By Chris Bowers, British Consul General in Erbil. This article was originally published by Rudaw, and is re-published with permission by Iraq Business News.
Let me start by asking a question: why is gas less talked about than oil in Iraq? I am not sure why this is the case but it does seem to be true. In fact, the development of Kurdistan’s huge gas reserves is vital to energy security in Kurdistan, Iraq, the region and beyond. I am proud to say that UK energy companies are playing an important role in this.
Kurdistan is blessed twofold on gas: firstly on reserves, and secondly in its proximity to growing markets for that gas; markets that won’t wait. There is a growing and urgent demand for gas-powered electricity in Kurdistan’s neighbouring provinces. Iraqi gas should, of course, first be used to satisfy domestic demand and is great to see KRG reaching out to neighbouring provinces. This is an excellent example of Kurdish and Arab interests coinciding exactly and to the benefit of everyone.
Once domestic demand is sated, the second and growing market is Turkey. Turkey’s booming economy needs a significant amount of extra power every year. Naturally, much of that can be fuelled by Iraqi gas from Kurdistan.
Cementing the recent progress on Turkey-Kurdistan relations through deepened energy co-operation makes obvious strategic and more importantly economic and business sense. Turkey is a great market for Kurdistan and Europe as a whole has an interest in Turkey sustaining its strong economic growth.
But, Europe also has a broad interest in Iraqi gas from Kurdistan. There is a gas shortage in Europe and the gap between supply and demand is likely to increase in the long run.

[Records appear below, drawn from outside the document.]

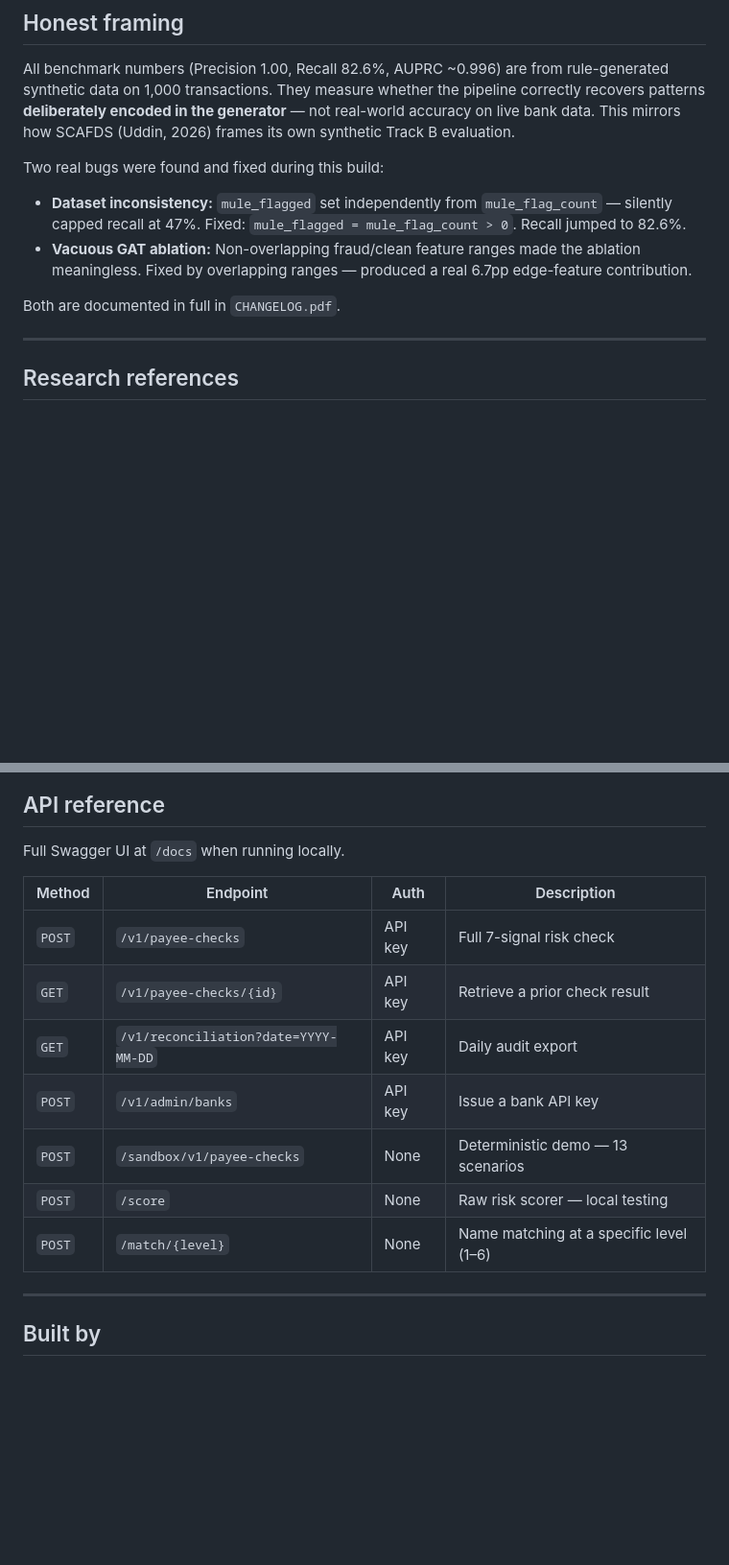
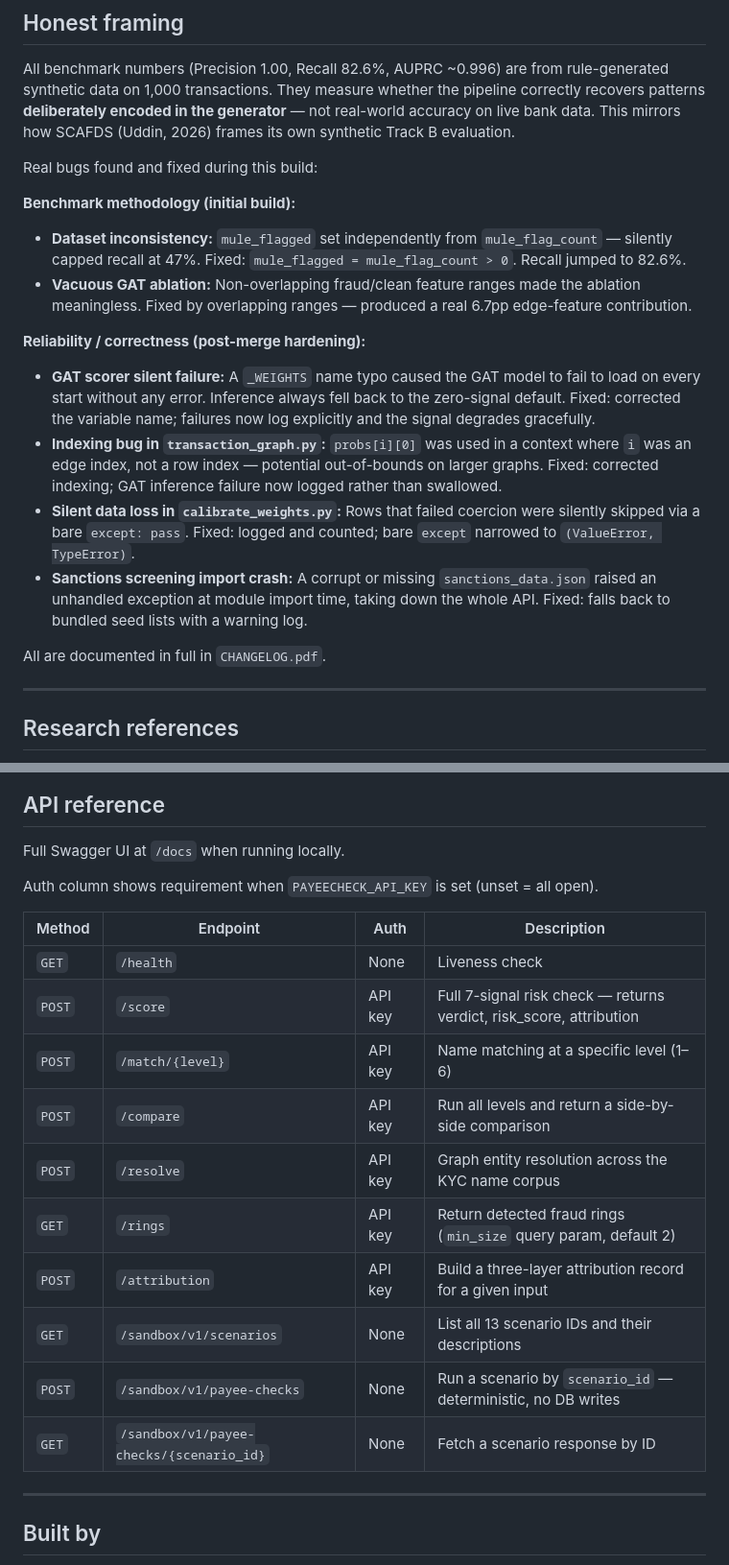
Before and after one commit to noelps-git/payeecheck, a Markdown page: README.md, 2 parts joined by grey strips. Shown at 96% size. Drawn GitHub-style; blank space fills up the shorter version.

Commit message:
Update README: add configuration section, fix API routes, expand honest framing

```diff
--- a/README.md
+++ b/README.md
@@ -352,11 +378,19 @@ Designed to meet [RBI Draft Model Risk Management Guidelines (2023)](https://www
 
 All benchmark numbers (Precision 1.00, Recall 82.6%, AUPRC ~0.996) are from rule-generated synthetic data on 1,000 transactions. They measure whether the pipeline correctly recovers patterns **deliberately encoded in the generator** — not real-world accuracy on live bank data. This mirrors how SCAFDS (Uddin, 2026) frames its own synthetic Track B evaluation.
 
-Two real bugs were found and fixed during this build:
+Real bugs found and fixed during this build:
+
+**Benchmark methodology (initial build):**
 - **Dataset inconsistency:** `mule_flagged` set independently from `mule_flag_count` — silently capped recall at 47%. Fixed: `mule_flagged = mule_flag_count > 0`. Recall jumped to 82.6%.
 - **Vacuous GAT ablation:** Non-overlapping fraud/clean feature ranges made the ablation meaningless. Fixed by overlapping ranges — produced a real 6.7pp edge-feature contribution.
 
-Both are documented in full in `CHANGELOG.pdf`.
+**Reliability / correctness (post-merge hardening):**
+- **GAT scorer silent failure:** A `_WEIGHTS` name typo caused the GAT model to fail to load on every start without any error. Inference always fell back to the zero-signal default. Fixed: corrected the variable name; failures now log explicitly and the signal degrades gracefully.
+- **Indexing bug in `transaction_graph.py`:** `probs[i][0]` was used in a context where `i` was an edge index, not a row index — potential out-of-bounds on larger graphs. Fixed: corrected indexing; GAT inference failure now logged rather than swallowed.
+- **Silent data loss in `calibrate_weights.py`:** Rows that failed coercion were silently skipped via a bare `except: pass`. Fixed: logged and counted; bare `except` narrowed to `(ValueError, TypeError)`.
+- **Sanctions screening import crash:** A corrupt or missing `sanctions_data.json` raised an unhandled exception at module import time, taking down the whole API. Fixed: falls back to bundled seed lists with a warning log.
+
+All are documented in full in `CHANGELOG.pdf`.
 
 ---
 
@@ -374,15 +408,20 @@ Both are documented in full in `CHANGELOG.pdf`.
 
 Full Swagger UI at `/docs` when running locally.
 
+Auth column shows requirement when `PAYEECHECK_API_KEY` is set (unset = all open).
+
 | Method | Endpoint | Auth | Description |
 |--------|----------|------|-------------|
-| `POST` | `/v1/payee-checks` | API key | Full 7-signal risk check |
-| `GET` | `/v1/payee-checks/{id}` | API key | Retrieve a prior check result |
-| `GET` | `/v1/reconciliation?date=YYYY-MM-DD` | API key | Daily audit export |
-| `POST` | `/v1/admin/banks` | API key | Issue a bank API key |
-| `POST` | `/sandbox/v1/payee-checks` | None | Deterministic demo — 13 scenarios |
-| `POST` | `/score` | None | Raw risk scorer — local testing |
-| `POST` | `/match/{level}` | None | Name matching at a specific level (1–6) |
+| `GET` | `/health` | None | Liveness check |
+| `POST` | `/score` | API key | Full 7-signal risk check — returns verdict, risk_score, attribution |
+| `POST` | `/match/{level}` | API key | Name matching at a specific level (1–6) |
+| `POST` | `/compare` | API key | Run all levels and return a side-by-side comparison |
+| `POST` | `/resolve` | API key | Graph entity resolution across the KYC name corpus |
+| `GET` | `/rings` | API key | Return detected fraud rings (`min_size` query param, default 2) |
+| `POST` | `/attribution` | API key | Build a three-layer attribution record for a given input |
+| `GET` | `/sandbox/v1/scenarios` | None | List all 13 scenario IDs and their descriptions |
+| `POST` | `/sandbox/v1/payee-checks` | None | Run a scenario by `scenario_id` — deterministic, no DB writes |
+| `GET` | `/sandbox/v1/payee-checks/{scenario_id}` | None | Fetch a scenario response by ID |
 
 ---
 
```
Also changed, not shown: other parts of README.md (+27 -1 lines).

Gas is better for the climate than coal, is less costly initially than most forms of renewable energy and less controversial than nuclear.